* _YOUR GOAL_: The result should be all the records, exact and complete, without a single picture.

* _RECORDS FOR THE TASK_:
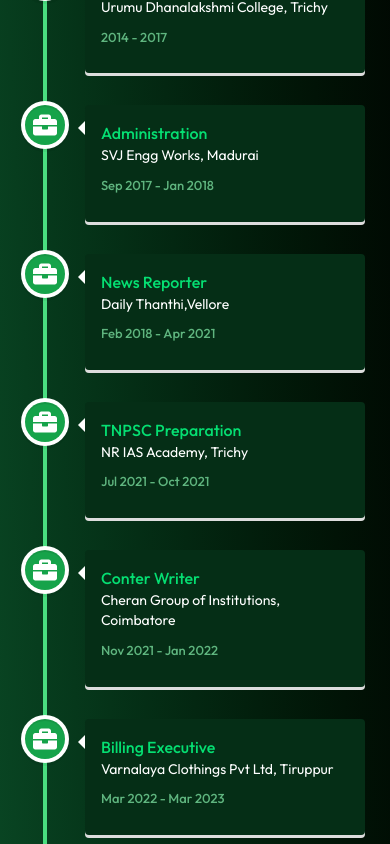
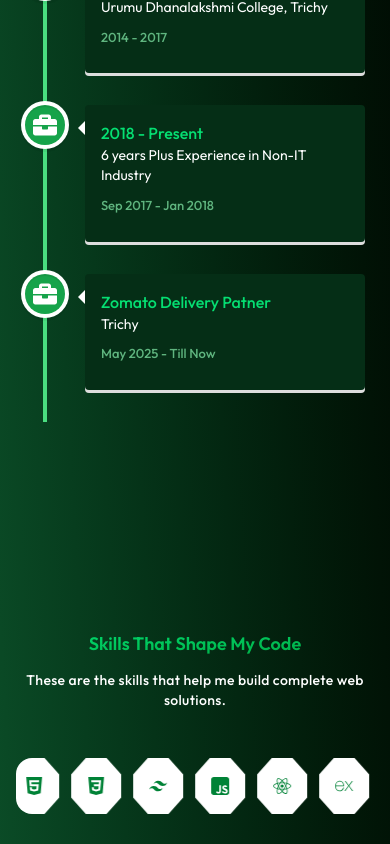
Before and after one commit to imsathishjk/my-portfolio, a React (Vite) app in the folder client/: page / in a window 390 px wide. Shown: the part 5140-5984 px from the top of the page. Built offline with nearby package versions, Linux system fonts and the light colour scheme.

Commit message:
Deployment

```diff
--- a/client/src/components/About.jsx
+++ b/client/src/components/About.jsx
@@ -8,7 +8,7 @@
     return (
         <div className="py-20" id='about'>
             <div className='my-12'>
-                <h1  className='select-none max-md:text-xl lg:text-2xl xl:text-3xl font-semibold text-center my-3
+                <h1 className='select-none max-md:text-xl lg:text-2xl xl:text-3xl font-semibold text-center my-3
             bg-clip-text text-transparent bg-gradient-to-br from-green-400 to-green-600
             '>The Journey i have so far</h1>
                 <p className='select-none text-sm  md:text-md lg:text-lg font-medium text-center text-wrap max-w-3xl mx-auto tracking-wide'>My journey reflects learning, growth, and adaptability.</p>
@@ -19,7 +19,7 @@
                     date="2014 - 2017"
                     iconStyle={{ background: "#16a34a", color: "#fff" }}
                     icon={<FaGraduationCap />}
-                    contentStyle={{ background: '#052e16', height: '100%', color: '#86efac', fontWeight: 'bold'}}
+                    contentStyle={{ background: '#052e16', height: '100%', color: '#86efac', fontWeight: 'bold' }}
                 >
                     <h3 className="vertical-timeline-element-title select-none text-green-400 text-md md:text-lg font-medium">B.Sc Physics</h3>
                     <h4 className="vertical-timeline-element-subtitle select-none text-white font-normal text-sm md:text-md">Urumu Dhanalakshmi College, Trichy</h4>
@@ -32,10 +32,10 @@
                     icon={<FaBriefcase />}
                     contentStyle={{ background: '#052e16', height: '100%', color: '#86efac', fontWeight: 'bold' }}
                 >
-                    <h3 className="vertical-timeline-element-title select-none text-green-400 text-md md:text-lg font-medium">Administration</h3>
-                    <h4 className="vertical-timeline-element-subtitle select-none text-white font-normal text-sm md:text-md">SVJ Engg Works, Madurai</h4>
+                    <h3 className="vertical-timeline-element-title select-none text-green-400 text-md md:text-lg font-medium">2018 - Present</h3>
+                    <h4 className="vertical-timeline-element-subtitle select-none text-white font-normal text-sm md:text-md">6 years Plus Experience in Non-IT Industry</h4>
                 </VerticalTimelineElement>
-                <VerticalTimelineElement
+                {/* <VerticalTimelineElement
                     className="vertical-timeline-element--work"
                     date="Feb 2018 - Apr 2021"
                     iconStyle={{ background: "#16a34a", color: "#fff" }}
@@ -108,7 +108,7 @@
                 >
                     <h3 className="vertical-timeline-element-title select-none text-green-400 text-md md:text-lg font-medium">DTP Operator</h3>
                     <h4 className="vertical-timeline-element-subtitle select-none text-white font-normal text-sm md:text-md">Brainbank Publications, Chennai</h4>
-                </VerticalTimelineElement>
+                </VerticalTimelineElement> */}
                 <VerticalTimelineElement
                     className="vertical-timeline-element--work"
                     date="May 2025 - Till Now"
```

* _RESPONSE TO THIS EXERCISE_:
Before and after one commit to imsathishjk/my-portfolio, a React (Vite) app in the folder client/: page / in a window 390 px wide. Shown: the part 5140-5984 px from the top of the page. Built offline with nearby package versions, Linux system fonts and the light colour scheme.

Commit message:
Deployment

```diff
--- a/client/src/components/About.jsx
+++ b/client/src/components/About.jsx
@@ -8,7 +8,7 @@
     return (
         <div className="py-20" id='about'>
             <div className='my-12'>
-                <h1  className='select-none max-md:text-xl lg:text-2xl xl:text-3xl font-semibold text-center my-3
+                <h1 className='select-none max-md:text-xl lg:text-2xl xl:text-3xl font-semibold text-center my-3
             bg-clip-text text-transparent bg-gradient-to-br from-green-400 to-green-600
             '>The Journey i have so far</h1>
                 <p className='select-none text-sm  md:text-md lg:text-lg font-medium text-center text-wrap max-w-3xl mx-auto tracking-wide'>My journey reflects learning, growth, and adaptability.</p>
@@ -19,7 +19,7 @@
                     date="2014 - 2017"
                     iconStyle={{ background: "#16a34a", color: "#fff" }}
                     icon={<FaGraduationCap />}
-                    contentStyle={{ background: '#052e16', height: '100%', color: '#86efac', fontWeight: 'bold'}}
+                    contentStyle={{ background: '#052e16', height: '100%', color: '#86efac', fontWeight: 'bold' }}
                 >
                     <h3 className="vertical-timeline-element-title select-none text-green-400 text-md md:text-lg font-medium">B.Sc Physics</h3>
                     <h4 className="vertical-timeline-element-subtitle select-none text-white font-normal text-sm md:text-md">Urumu Dhanalakshmi College, Trichy</h4>
@@ -32,10 +32,10 @@
                     icon={<FaBriefcase />}
                     contentStyle={{ background: '#052e16', height: '100%', color: '#86efac', fontWeight: 'bold' }}
                 >
-                    <h3 className="vertical-timeline-element-title select-none text-green-400 text-md md:text-lg font-medium">Administration</h3>
-                    <h4 className="vertical-timeline-element-subtitle select-none text-white font-normal text-sm md:text-md">SVJ Engg Works, Madurai</h4>
+                    <h3 className="vertical-timeline-element-title select-none text-green-400 text-md md:text-lg font-medium">2018 - Present</h3>
+                    <h4 className="vertical-timeline-element-subtitle select-none text-white font-normal text-sm md:text-md">6 years Plus Experience in Non-IT Industry</h4>
                 </VerticalTimelineElement>
-                <VerticalTimelineElement
+                {/* <VerticalTimelineElement
                     className="vertical-timeline-element--work"
                     date="Feb 2018 - Apr 2021"
                     iconStyle={{ background: "#16a34a", color: "#fff" }}
@@ -108,7 +108,7 @@
                 >
                     <h3 className="vertical-timeline-element-title select-none text-green-400 text-md md:text-lg font-medium">DTP Operator</h3>
                     <h4 className="vertical-timeline-element-subtitle select-none text-white font-normal text-sm md:text-md">Brainbank Publications, Chennai</h4>
-                </VerticalTimelineElement>
+                </VerticalTimelineElement> */}
                 <VerticalTimelineElement
                     className="vertical-timeline-element--work"
                     date="May 2025 - Till Now"
```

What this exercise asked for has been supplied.